“It’s important to note that this drug is being investigated for its potential to protect against modest contamination, not deliberately eating large amounts of gluten, like bread or pasta,” said Francisco Leon, MD, PhD, the study director and consultant for Amgen. “Contamination, which can happen during food processing or packaging, during cooking, or due to inadequate labelling, is known to occur very frequently, despite following a gluten-free diet. Our hope is that this drug may allow celiac patients on a gluten-free diet to experience fewer gluten-triggered events.”
Want to know the details of the study design? Read on!

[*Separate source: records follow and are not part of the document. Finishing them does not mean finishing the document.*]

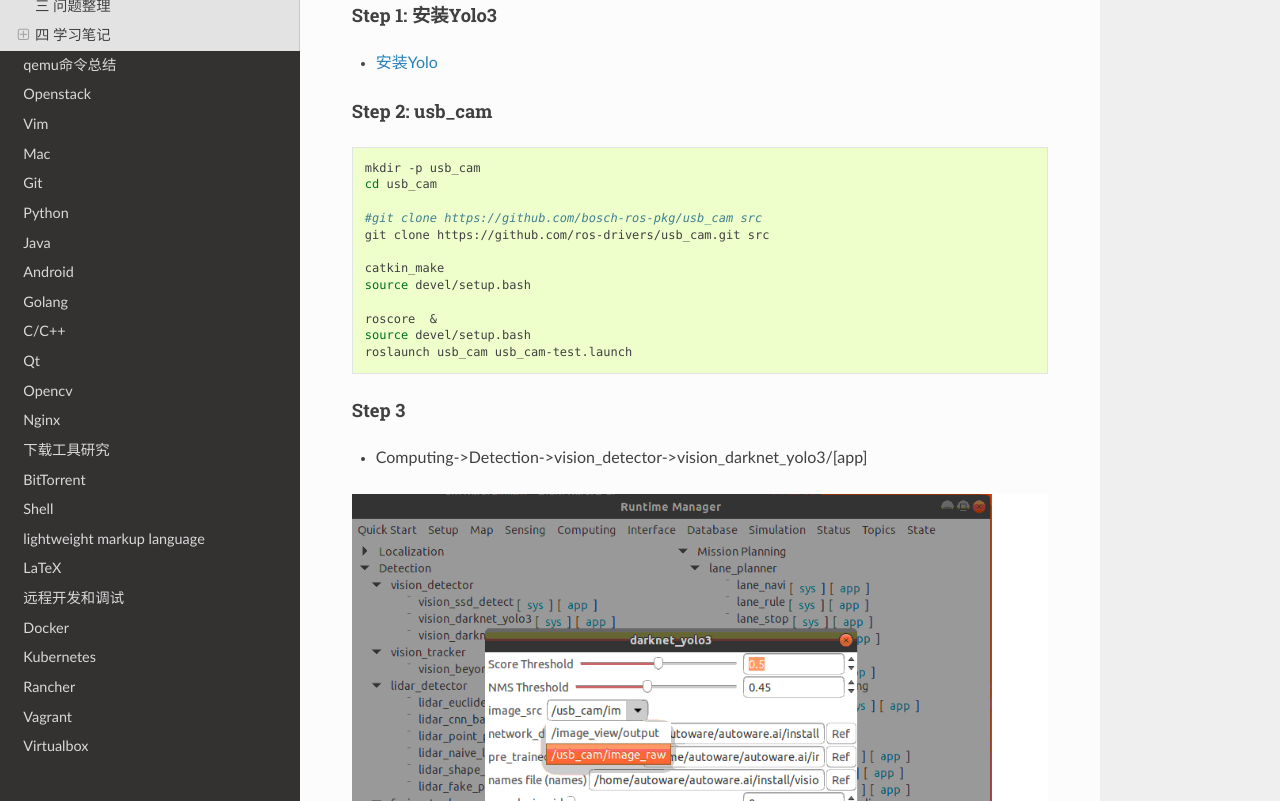
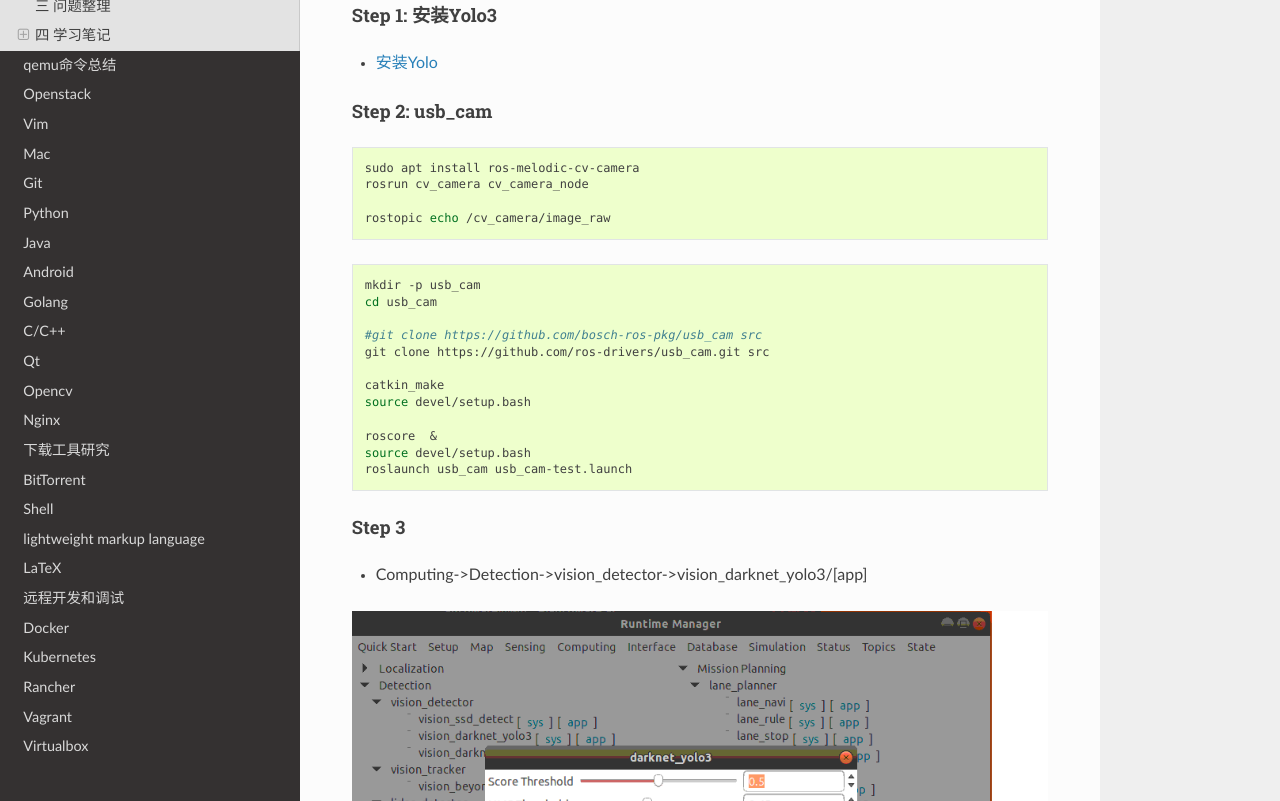
Before and after one commit to my-rds-store/my_space, a Sphinx documentation site: the page built from source/autoware/index.rst, in a window 1280 px wide and 900 px high, scrolled down 8766 px, cut to the strip 99-900 px from the top of the window. Built offline with Sphinx 7.4.7 and the Read the Docs theme 2.0.0, drawn with Linux system fonts in a browser that asks for light colours.

Commit message:
update ...

```diff
--- a/source/autoware/index.rst
+++ b/source/autoware/index.rst
@@ -362,6 +362,13 @@ Step 1: 安装Yolo3
 Step 2: usb_cam
 ::::::::::::::::
 
+.. code-block:: sh
+
+    sudo apt install ros-melodic-cv-camera
+    rosrun cv_camera cv_camera_node
+
+    rostopic echo /cv_camera/image_raw
+
 .. code-block:: bash
 
     mkdir -p usb_cam
```
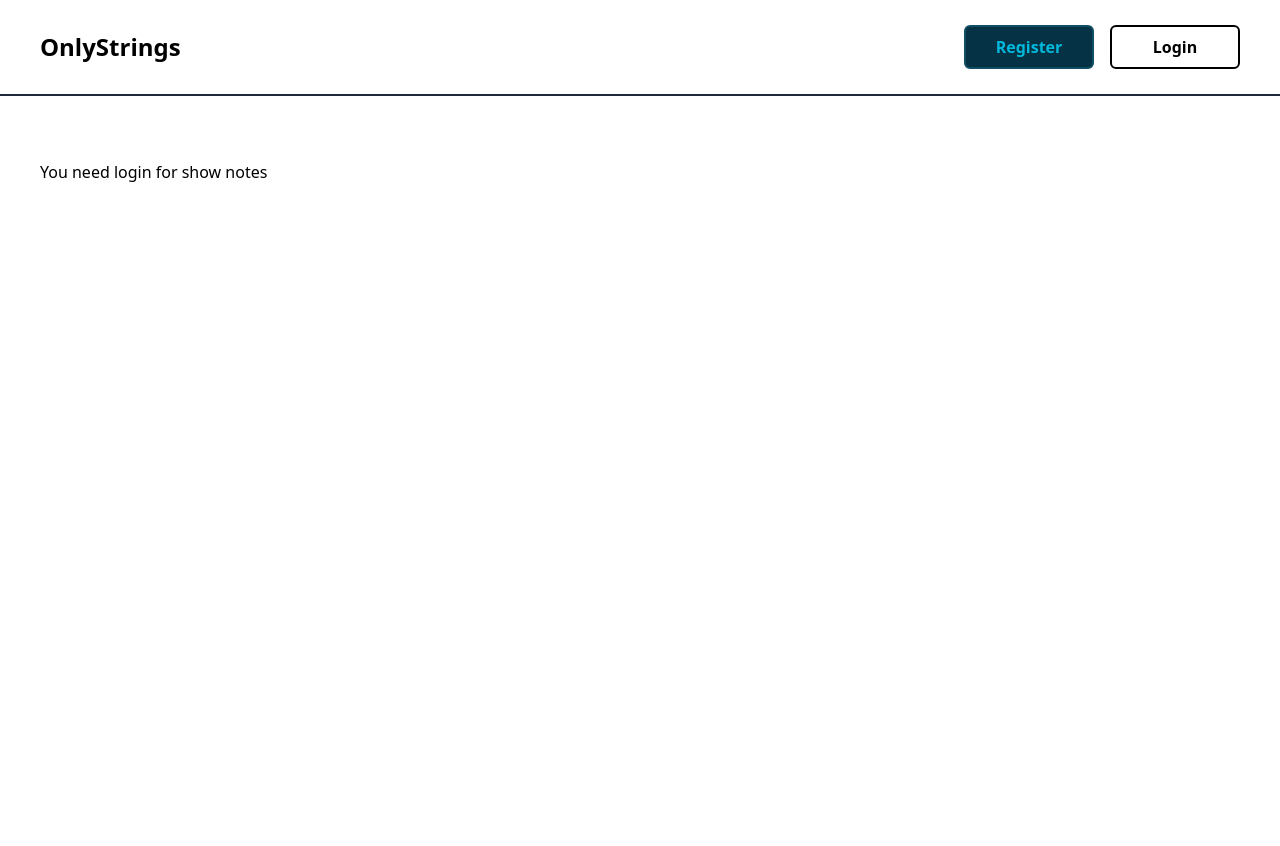
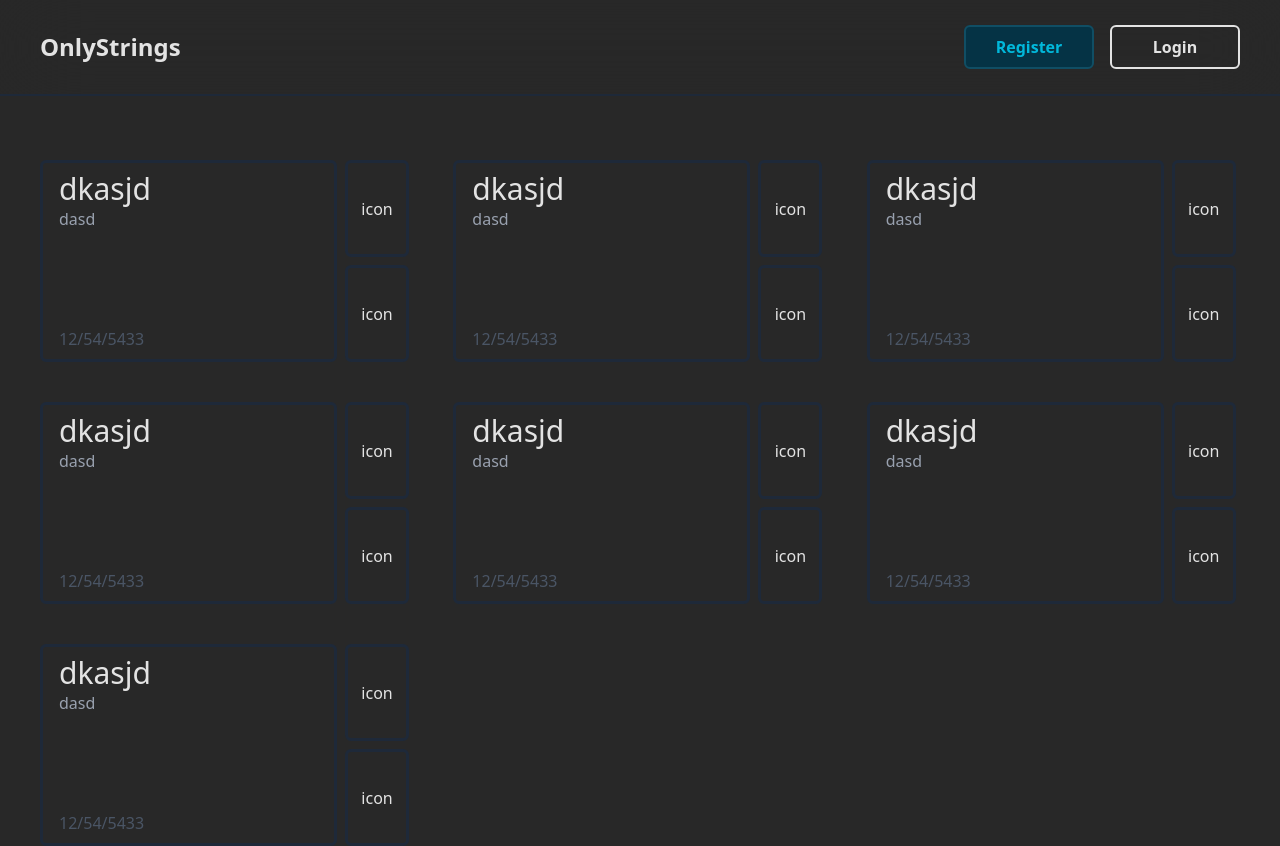
Before and after one commit to Anghy73/onlystrings, a React (Vite) app in the folder frontend/: page / in a window 1280 px wide. Before the commit the page ends 800 px from the top, so only its background shows below. Built offline with nearby package versions, Linux system fonts and the light colour scheme; no server answers.

Commit message:
some styles

```diff
--- a/frontend/src/App.tsx
+++ b/frontend/src/App.tsx
@@ -5,6 +5,7 @@ import Register from './pages/Register'
 import Notes from './pages/Notes'
 import Login from './pages/Login'
 import CreateNote from './pages/CreateNote'
+import NotePage from './pages/NotePage'
 // import { useTokenStore } from './store/useTokenStore'
 
 function App() {
@@ -19,6 +20,7 @@ function App() {
           <Route path='/' element={<Notes />} />
         </Route>
         <Route path='/createNote' element={<CreateNote />} />
+        <Route path='/notePage' element={<NotePage />} />
         <Route path='/login' element={<Login />} />
         <Route path='/register' element={<Register />} />
         {/* separar las rutas de login y registro en otro Route con verificacion si esta iniciada su sesión o no */}
--- a/frontend/src/components/ListNotes.tsx
+++ b/frontend/src/components/ListNotes.tsx
@@ -1,3 +1,4 @@
+import { Link } from "react-router";
 
 interface Note {
   id: number
@@ -13,12 +14,14 @@ function ListNotes({ notes }: { notes: Note[] }) {
       {
         notes.map(note => (
           <div key={note.id} className="w-full grid grid-cols-5 place-items-stretch gap-2">
-            <div className="col-span-4 flex flex-col gap-4 border-3 border-gray-800 rounded-md px-4 w-full py-2">
-              <h3 className="text-3xl font-medium text-nowrap">{note.title}</h3>
-              <div className="h-30 overflow-clip">
-                <p className="text-md text-gray-400 text-balance">{note.content}</p>
-              </div>
-              <p className="self-end text-gray-600">{note.createdAt}</p>
+            <div className="col-span-4 flex flex-col gap-4 border-3 border-gray-800 rounded-md w-full">
+              <Link className="px-4 py-2" to="/notePage">
+                <h3 className="text-3xl font-medium text-nowrap">{note.title}</h3>
+                <div className="h-30 overflow-clip">
+                  <p className="text-md text-gray-400 text-balance">{note.content}</p>
+                </div>
+                <p className="self-end text-gray-600">{note.createdAt}</p>
+              </Link>
             </div>
             <div className="w-full flex  flex-col gap-2 max-w-16">
               <button className="flex justify-center items-center border-3 border-gray-800 flex-1 rounded-md cursor-pointer">icon</button>
--- a/frontend/src/components/TipTap.tsx
+++ b/frontend/src/components/TipTap.tsx
@@ -6,7 +6,12 @@ import { EditorContent, useEditor } from "@tiptap/react"
 // import StarterKit from "@tiptap/starter-kit"
 
 // const extensions = [StarterKit]
-// const content = '<p>Hello World!</p>'
+
+const content = `
+        <h1>This is a 1st yes level heading</h1>
+        <h2>This is a 2nd level heading</h2>
+        <h3>This is a 3rd level heading</h3>
+        <h4>This 4th level heading will be converted to a paragraph, because levels are configured to be only 1, 2 or 3.dlkjsjdaskadjaslk</h4>`
 
 function Tiptap() {
   const editor = useEditor({
@@ -20,24 +25,29 @@ function Tiptap() {
     ],
     editorProps: {
       attributes: {
-        class: 'prose prose-sm sm:prose-base lg:prose-lg xl:prose-2xl m-5 focus:outline-none text-white'
+        class: 'prose max-w-none prose-sm sm:prose-base lg:prose-lg xl:prose-2xl m-5 focus:outline-none'
       }
     },
-    content: `
-        <h1>This is a 1st level heading</h1>
-        <h2>This is a 2nd level heading</h2>
-        <h3>This is a 3rd level heading</h3>
-        <h4>This 4th level heading will be converted to a paragraph, because levels are configured to be only 1, 2 or 3.</h4>
-      `,
+    content: content,
   })
+
 
   if (!editor) {
     return null
   }
 
+  // console.log(editor.getHTML());
+
+
+  const handleSaveNote = () => {
+    console.log("note")
+  }
+
   return (
-    <>
-      <div className='bg-black p-2 rounded-2xl'>
+    <div className='flex flex-col gap-10'>
+      {/* tools */}
+      <div className='flex w-full gap-5'>
+        <div className='w-full bg-black p-2 rounded-2xl'>
           <div className="control-group mb-10">
             <div className="heading-button-group">
               <button
@@ -61,12 +71,18 @@ function Tiptap() {
             </div>
           </div>
         </div>
+        <div onClick={handleSaveNote} className='flex justify-center items-center border-3 border-black rounded-lg cursor-pointer px-5'>✅</div>
+      </div>
 
-      <EditorContent editor={editor}>
+      {/* content */}
+      <div className='bg-white text-black'>
+        <EditorContent editor={editor} />
+        {/* <EditorProvider extensions={extensions} content={content}> */}
         {/* <FloatingMenu editor={null}>This is floating menu</FloatingMenu>
           <BubbleMenu editor={null}>This is Bubble menu</BubbleMenu> */}
-      </EditorContent>
-    </>
+        {/* </EditorProvider> */}
+      </div>
+    </div>
   )
 }
 
--- a/frontend/src/index.css
+++ b/frontend/src/index.css
@@ -7,8 +7,8 @@
   font-weight: 400;
 
   color-scheme: light dark;
-  /* color: rgba(255, 255, 255, 0.87);
-  background-color: #242424; */
+  color: rgba(255, 255, 255, 0.87);
+  background-color: #282828;
 
   font-synthesis: none;
   text-rendering: optimizeLegibility;
@@ -41,7 +41,22 @@
 
 .heading-button-group {
   display: flex;
-  justify-content: space-between;
-  max-width: 300px;
-  background-color: red;
+  gap: 10px;
 }
+.heading-button-group button {
+  background-color: #333;
+  padding: .5rem;
+  border-radius: 5px;
+  cursor: pointer;
+}
+.heading-button-group button.is-active {
+  background-color: #666;
+}
+
+.tiptap {
+  width: 100%;
+  margin: 0;
+  /* background-color: black; */
+  /* color: white; */
+  padding: 1rem;
+}
--- a/frontend/src/pages/CreateNote.tsx
+++ b/frontend/src/pages/CreateNote.tsx
@@ -1,19 +1,41 @@
 import { Link } from "react-router"
 import Tiptap from "../components/TipTap"
+import { useCurrentEditor, useEditor } from "@tiptap/react";
 
 function CreateNote() {
+  // const { editor } = useEditor()
+  const { editor } = useCurrentEditor()
+  console.log(editor);
+
+  const handleSubmit = (e: React.FormEvent<HTMLFormElement>) => {
+    console.log('crear');
+
+    e.preventDefault()
+  }
+
+
   return (
-    <div className="relative min-h-screen flex justify-center items-center">
+    <div className="relative min-h-screen flex flex-col justify-center items-center px-10 pt-28">
       <Link to="/">
         <div className="absolute top-14 left-10 border-3 border-gray-700 text-gray-500 py-2 px-4 rounded-lg font-bold hover:text-gray-500">Back</div>
       </Link>
-      <div className="w-full flex justify-center items-center">
-        <div className="w-full max-w-2xl text-white p-4 rounded-2xl">
-          <Tiptap />
+
+      <form onSubmit={handleSubmit} className="w-full max-w-6xl flex flex-col justify-center items-center gap-6">
+        {/* title */}
+        <div className="w-full flex justify-center items-center bg-black rounded-lg py-4">
+          <input className="w-full h-10 text-center text-4xl outline-0" type="text" placeholder="Untitle..." />
         </div>
-        <h1 className="prose">daklsjd h1 title</h1>
-      </div>
+
+        {/* tools */}
+        <div className="w-full flex flex-col">
+            <Tiptap />
+          {/* <div className="w-full max-w-2xl text-white p-4 rounded-2xl">
+          </div> */}
+        </div>
+        <button type="submit">Crear</button>
+      </form>
     </div>
+
   )
 }
 
--- /dev/null
+++ b/frontend/src/pages/NotePage.tsx
@@ -0,0 +1,14 @@
+import { useCurrentEditor } from '@tiptap/react'
+
+function NotePage() {
+  const { editor } = useCurrentEditor()
+  console.log('editorContent: ' + editor);
+  return (
+    <>
+      <div>NotePage</div>
+      <pre>{JSON.stringify(editor?.getJSON(), null, 2)}</pre>
+    </>
+  )
+}
+
+export default NotePage
--- a/frontend/src/pages/Notes.tsx
+++ b/frontend/src/pages/Notes.tsx
@@ -32,56 +32,56 @@ const Notes = () => {
 
   console.log(notes);
 
-  // const notas = [
-  //   {
-  //     id: 1,
-  //     title: 'dkasjd',
-  //     content: "dasd",
-  //     createdAt: "12/54/5433"
-  //   },
-  //   {
-  //     id: 2,
-  //     title: 'dkasjd',
-  //     content: "dasd",
-  //     createdAt: "12/54/5433"
-  //   },
-  //   {
-  //     id: 3,
-  //     title: 'dkasjd',
-  //     content: "dasd",
-  //     createdAt: "12/54/5433"
-  //   },
-  //   {
-  //     id: 4,
-  //     title: 'dkasjd',
-  //     content: "dasd",
-  //     createdAt: "12/54/5433"
-  //   },
-  //   {
-  //     id: 5,
-  //     title: 'dkasjd',
-  //     content: "dasd",
-  //     createdAt: "12/54/5433"
-  //   },
-  //   {
-  //     id: 6,
-  //     title: 'dkasjd',
-  //     content: "dasd",
-  //     createdAt: "12/54/5433"
-  //   },
-  //   {
-  //     id: 7,
-  //     title: 'dkasjd',
-  //     content: "dasd",
-  //     createdAt: "12/54/5433"
-  //   },
-  // ]
+  const notas = [
+    {
+      id: 1,
+      title: 'dkasjd',
+      content: "dasd",
+      createdAt: "12/54/5433"
+    },
+    {
+      id: 2,
+      title: 'dkasjd',
+      content: "dasd",
+      createdAt: "12/54/5433"
+    },
+    {
+      id: 3,
+      title: 'dkasjd',
+      content: "dasd",
+      createdAt: "12/54/5433"
+    },
+    {
+      id: 4,
+      title: 'dkasjd',
+      content: "dasd",
+      createdAt: "12/54/5433"
+    },
+    {
+      id: 5,
+      title: 'dkasjd',
+      content: "dasd",
+      createdAt: "12/54/5433"
+    },
+    {
+      id: 6,
+      title: 'dkasjd',
+      content: "dasd",
+      createdAt: "12/54/5433"
+    },
+    {
+      id: 7,
+      title: 'dkasjd',
+      content: "dasd",
+      createdAt: "12/54/5433"
+    },
+  ]
 
 
   return (
     <div className="flex flex-col w-full h-full pt-40">
       {
-        user == null ? <p>You need login for show notes</p> : notes.length >= 1 ? <ListNotes notes={notes} /> : <p>Don't have notes</p>
+        user != null ? <p>You need login for show notes</p> : notas.length >= 1 ? <ListNotes notes={notas} /> : <p>Don't have notes</p>
       }
     </div>
   )
--- a/frontend/tailwind.config.js
+++ /dev/null
@@ -1,12 +0,0 @@
-import typography from '@tailwindcss/typography'
-
-export default {
-  content: [
-    './index.html',
-    './src/**/*.{js,ts,jsx,tsx}',
-  ],
-  theme: {
-    extend: {},
-  },
-  plugins: [typography],
-}
```
Lines whose indentation alone changed are shown as unchanged.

“This randomized, double-blind, placebo-controlled, phase 2a study compared the effects of AMG 714 at two dose levels (150 mg and 300 mg) to a placebo among celiac disease patients over a 12-week period. The drug was administered six times by subcutaneous injection. A subset of patients received a high-dose gluten challenge of approximately 2.5 grams per day for 10 weeks. Another sub-group of patients, who showed mucosal atrophy at baseline, were found — with novel stool and urine gluten detection tests — to be exposed to hidden gluten contamination during their regular gluten-free diets and did not receive the additional gluten challenge.
The results show that AMG 714 reduced gluten-triggered effects in each of the two groups receiving the drug, compared to placebo. While AMG 714 did not fully prevent gluten-induced mucosal injury in the gluten challenge group, the primary endpoint of the study, a decrease in intestinal inflammation was observed, as well as a non-significant trend towards reduced intestinal damage in the non-challenge group. Reduction in symptoms was observed when patient-reported outcomes were assessed, especially for the group that took the larger 300 mg dose. While the placebo group experienced an increase in diarrhea, it was not seen in patients who took the drug. At week 12, none of the patients given the gluten challenge who took the 300 mg dose was deemed by the principal investigator to have active disease, compared to one third of the placebo group. In the group that did not receive the gluten challenge, no symptoms associated with accidental gluten consumption were observed. Importantly, there were no serious adverse events or safety signals in the study. The most frequently reported adverse events related to the study drug included injection site reactions and pain, headache and upper respiratory tract infection. No dose-related trends were evident except for injection site reactions.”
We can’t wait to hear more about this study during Digestive Disease Week, as Dr. Leon will be presenting on June 4th at DDW.
Disclosure: The study was funded by Celimmune, a biopharmaceutical company acquired by Amgen after completion of the study.Originally posted May 2018